Can citizen science reverse the extinction of experience?
Caren Cooper, Research Associate Professor of Forestry and Environmental Resources, finds that citizen science programs can help participants foster a stronger relationship with the natural world around them.
How Changes in Water Quality Today Impact Sustainability Tomorrow
Dr. Marcelo Ardón aims to understand the human and natural processes influencing salinization of surface waters and its impact on farmlands, water sources, forestry plantations and other coastal resources.
Study Finds Aromatic Herbs Lead to Better Parenting in Starlings
New research by Caren Cooper, Research Associate Professor of Forestry and Environmental Resources, suggests that the presence of aromatic herbs in the nest leads to some improved parenting behaviors in European starlings.
Washington Post Video: How coyotes conquered the continent

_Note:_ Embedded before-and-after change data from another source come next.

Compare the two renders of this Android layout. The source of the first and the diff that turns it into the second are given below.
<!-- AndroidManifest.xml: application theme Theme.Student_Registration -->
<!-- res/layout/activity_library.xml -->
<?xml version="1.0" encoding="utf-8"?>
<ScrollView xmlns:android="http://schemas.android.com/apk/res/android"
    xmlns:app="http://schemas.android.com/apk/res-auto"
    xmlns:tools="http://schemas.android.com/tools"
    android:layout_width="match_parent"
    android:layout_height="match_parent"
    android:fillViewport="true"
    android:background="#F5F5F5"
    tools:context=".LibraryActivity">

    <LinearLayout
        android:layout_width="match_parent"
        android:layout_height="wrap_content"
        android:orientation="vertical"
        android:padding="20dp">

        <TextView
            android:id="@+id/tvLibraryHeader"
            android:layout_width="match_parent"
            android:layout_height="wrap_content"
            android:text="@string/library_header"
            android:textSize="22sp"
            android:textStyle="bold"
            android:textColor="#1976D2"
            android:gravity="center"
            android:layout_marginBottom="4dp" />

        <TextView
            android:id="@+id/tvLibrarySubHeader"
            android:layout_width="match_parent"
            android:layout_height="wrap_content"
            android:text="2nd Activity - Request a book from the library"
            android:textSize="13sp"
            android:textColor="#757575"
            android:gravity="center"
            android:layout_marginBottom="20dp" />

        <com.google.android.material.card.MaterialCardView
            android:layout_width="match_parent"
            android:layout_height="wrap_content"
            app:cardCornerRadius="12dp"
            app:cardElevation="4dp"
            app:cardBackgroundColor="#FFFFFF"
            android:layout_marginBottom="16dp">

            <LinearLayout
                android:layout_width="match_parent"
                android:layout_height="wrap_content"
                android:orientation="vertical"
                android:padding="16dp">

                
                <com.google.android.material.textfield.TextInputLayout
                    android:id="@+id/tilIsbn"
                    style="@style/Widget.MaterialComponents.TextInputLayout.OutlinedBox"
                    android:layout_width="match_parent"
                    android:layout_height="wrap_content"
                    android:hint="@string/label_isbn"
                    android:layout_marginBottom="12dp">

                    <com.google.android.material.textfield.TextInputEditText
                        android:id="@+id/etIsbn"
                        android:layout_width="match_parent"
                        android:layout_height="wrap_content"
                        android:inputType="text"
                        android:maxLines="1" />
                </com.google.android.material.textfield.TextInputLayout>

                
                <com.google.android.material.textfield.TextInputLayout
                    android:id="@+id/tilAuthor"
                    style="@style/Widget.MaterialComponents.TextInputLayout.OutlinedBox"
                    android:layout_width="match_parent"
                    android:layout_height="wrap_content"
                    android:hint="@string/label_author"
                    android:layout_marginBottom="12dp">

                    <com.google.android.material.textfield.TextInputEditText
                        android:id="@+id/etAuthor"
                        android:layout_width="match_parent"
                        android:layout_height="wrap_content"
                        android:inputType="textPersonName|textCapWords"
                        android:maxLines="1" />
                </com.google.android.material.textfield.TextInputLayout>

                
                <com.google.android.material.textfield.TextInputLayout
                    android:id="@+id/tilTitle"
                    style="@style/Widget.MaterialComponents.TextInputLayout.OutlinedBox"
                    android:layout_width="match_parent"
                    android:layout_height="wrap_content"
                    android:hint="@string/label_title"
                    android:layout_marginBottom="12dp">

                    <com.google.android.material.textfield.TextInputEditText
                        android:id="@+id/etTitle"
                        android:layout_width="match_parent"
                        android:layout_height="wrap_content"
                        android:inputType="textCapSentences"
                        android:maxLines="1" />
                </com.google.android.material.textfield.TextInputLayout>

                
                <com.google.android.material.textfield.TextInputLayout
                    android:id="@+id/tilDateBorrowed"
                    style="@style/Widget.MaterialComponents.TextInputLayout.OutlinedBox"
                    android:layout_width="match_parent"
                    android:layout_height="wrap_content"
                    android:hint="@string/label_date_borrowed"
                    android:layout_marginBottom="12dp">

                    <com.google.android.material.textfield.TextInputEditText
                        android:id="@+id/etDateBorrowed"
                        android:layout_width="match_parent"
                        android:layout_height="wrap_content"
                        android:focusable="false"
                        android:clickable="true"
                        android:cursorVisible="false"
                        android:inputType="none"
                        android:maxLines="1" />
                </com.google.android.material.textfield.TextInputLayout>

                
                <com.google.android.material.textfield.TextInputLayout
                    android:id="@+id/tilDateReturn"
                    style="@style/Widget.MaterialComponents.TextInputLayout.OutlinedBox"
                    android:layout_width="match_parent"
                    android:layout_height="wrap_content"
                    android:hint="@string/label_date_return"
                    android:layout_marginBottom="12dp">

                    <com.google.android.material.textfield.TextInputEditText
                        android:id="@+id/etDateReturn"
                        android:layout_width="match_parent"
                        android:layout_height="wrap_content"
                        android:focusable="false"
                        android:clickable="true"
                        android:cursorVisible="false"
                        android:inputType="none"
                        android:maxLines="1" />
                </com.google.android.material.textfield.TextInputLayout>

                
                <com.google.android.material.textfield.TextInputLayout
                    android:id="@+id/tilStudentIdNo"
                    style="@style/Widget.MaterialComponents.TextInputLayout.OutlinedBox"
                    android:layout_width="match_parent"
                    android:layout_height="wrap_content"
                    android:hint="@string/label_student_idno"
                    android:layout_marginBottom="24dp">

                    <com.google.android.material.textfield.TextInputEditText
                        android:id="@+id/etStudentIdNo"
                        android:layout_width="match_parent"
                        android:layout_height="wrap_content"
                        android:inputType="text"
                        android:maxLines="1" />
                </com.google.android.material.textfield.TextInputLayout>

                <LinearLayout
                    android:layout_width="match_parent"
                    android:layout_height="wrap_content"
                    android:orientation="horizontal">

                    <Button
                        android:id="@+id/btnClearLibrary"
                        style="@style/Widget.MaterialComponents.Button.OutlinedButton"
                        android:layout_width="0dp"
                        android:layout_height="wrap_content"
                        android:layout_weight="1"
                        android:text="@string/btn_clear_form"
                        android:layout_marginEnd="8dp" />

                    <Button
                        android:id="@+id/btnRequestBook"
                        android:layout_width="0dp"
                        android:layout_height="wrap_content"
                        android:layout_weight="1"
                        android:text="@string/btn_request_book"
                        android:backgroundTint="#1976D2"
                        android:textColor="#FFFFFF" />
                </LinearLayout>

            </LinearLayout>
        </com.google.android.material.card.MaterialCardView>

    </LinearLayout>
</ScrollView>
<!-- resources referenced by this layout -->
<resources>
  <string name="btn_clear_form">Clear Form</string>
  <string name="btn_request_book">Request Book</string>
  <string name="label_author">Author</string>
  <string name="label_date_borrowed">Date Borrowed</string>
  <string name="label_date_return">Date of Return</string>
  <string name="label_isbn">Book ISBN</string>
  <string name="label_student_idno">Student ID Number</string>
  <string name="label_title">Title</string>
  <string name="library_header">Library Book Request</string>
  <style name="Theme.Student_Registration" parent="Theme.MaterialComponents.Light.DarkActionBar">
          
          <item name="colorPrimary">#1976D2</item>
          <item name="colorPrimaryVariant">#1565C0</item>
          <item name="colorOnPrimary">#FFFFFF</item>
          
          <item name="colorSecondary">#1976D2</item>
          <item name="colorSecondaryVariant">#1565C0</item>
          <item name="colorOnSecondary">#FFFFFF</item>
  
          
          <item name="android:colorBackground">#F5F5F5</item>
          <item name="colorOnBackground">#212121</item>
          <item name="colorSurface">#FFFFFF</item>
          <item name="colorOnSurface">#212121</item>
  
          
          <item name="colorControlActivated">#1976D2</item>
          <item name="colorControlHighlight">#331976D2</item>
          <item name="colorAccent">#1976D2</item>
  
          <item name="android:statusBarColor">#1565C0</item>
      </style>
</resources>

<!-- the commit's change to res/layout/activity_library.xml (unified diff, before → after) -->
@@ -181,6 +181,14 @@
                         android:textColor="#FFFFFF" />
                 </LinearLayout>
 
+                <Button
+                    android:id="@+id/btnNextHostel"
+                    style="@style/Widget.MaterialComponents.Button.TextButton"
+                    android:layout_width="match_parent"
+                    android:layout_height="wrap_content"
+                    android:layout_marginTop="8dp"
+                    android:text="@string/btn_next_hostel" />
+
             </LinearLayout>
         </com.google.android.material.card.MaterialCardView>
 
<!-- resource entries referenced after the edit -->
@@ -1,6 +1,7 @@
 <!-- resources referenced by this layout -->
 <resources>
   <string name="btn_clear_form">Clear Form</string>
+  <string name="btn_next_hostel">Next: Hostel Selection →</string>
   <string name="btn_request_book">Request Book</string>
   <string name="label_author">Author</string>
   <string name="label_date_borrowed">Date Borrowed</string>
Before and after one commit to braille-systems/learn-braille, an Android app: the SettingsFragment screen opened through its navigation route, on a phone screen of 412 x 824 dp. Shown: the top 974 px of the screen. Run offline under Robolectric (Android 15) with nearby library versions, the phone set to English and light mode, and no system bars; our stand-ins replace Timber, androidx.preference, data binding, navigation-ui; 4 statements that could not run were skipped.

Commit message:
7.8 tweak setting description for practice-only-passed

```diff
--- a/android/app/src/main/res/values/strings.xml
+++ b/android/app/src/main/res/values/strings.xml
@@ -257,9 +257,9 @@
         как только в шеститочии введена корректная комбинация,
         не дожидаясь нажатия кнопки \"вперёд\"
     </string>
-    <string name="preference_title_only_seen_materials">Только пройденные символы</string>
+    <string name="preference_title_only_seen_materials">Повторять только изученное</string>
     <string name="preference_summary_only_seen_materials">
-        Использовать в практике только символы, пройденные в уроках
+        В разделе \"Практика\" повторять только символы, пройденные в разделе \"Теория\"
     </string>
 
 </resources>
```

Watch Forestry and Environmental Resources Research Associate Professor Roland Kays explain the range history of the coyote, revealing it's ecology of predation and evolution through hybridization.
Divergence of species responses to climate change
In a recent study, Forestry and Environmental Resources Research Associate Professor Kevin Potter finds that moisture availability may impact forest ecosystems more than temperature when it comes to climate change.
How Coyotes Conquered the Continent
Forestry and Environmental Resources Research Associate Professor Roland Kays helped produce a comprehensive range history of the coyote that reveals it's ecology of predation and evolution through hybridization.
Partnering With Hunters, Anglers For Citizen Science
A new citizen science project is enlisting the hunting and fishing communities to help scientists understand the basic biology of fish, bird and mammal species.
New Research Shows Water Use Impacted by the Shape of Our Cities
Georgina Sanchez, Ph.D. student in the Department of Forestry and Environmental Resources, is using geospatial analytics to understand water demand in the Southeast. Her latest findings: urban developments with simpler shapes use less water.
NC State experts in the College of Textiles and the College of Natural Resources are developing and testing equipment to protect the firefighters who protect us.
Who Can Name the Most North Carolina Wildlife?
College of Natural Resources researchers in environmental education study how students learn about biodiversity and whether they have an interest in conservation biology – protecting wildlife species in the future.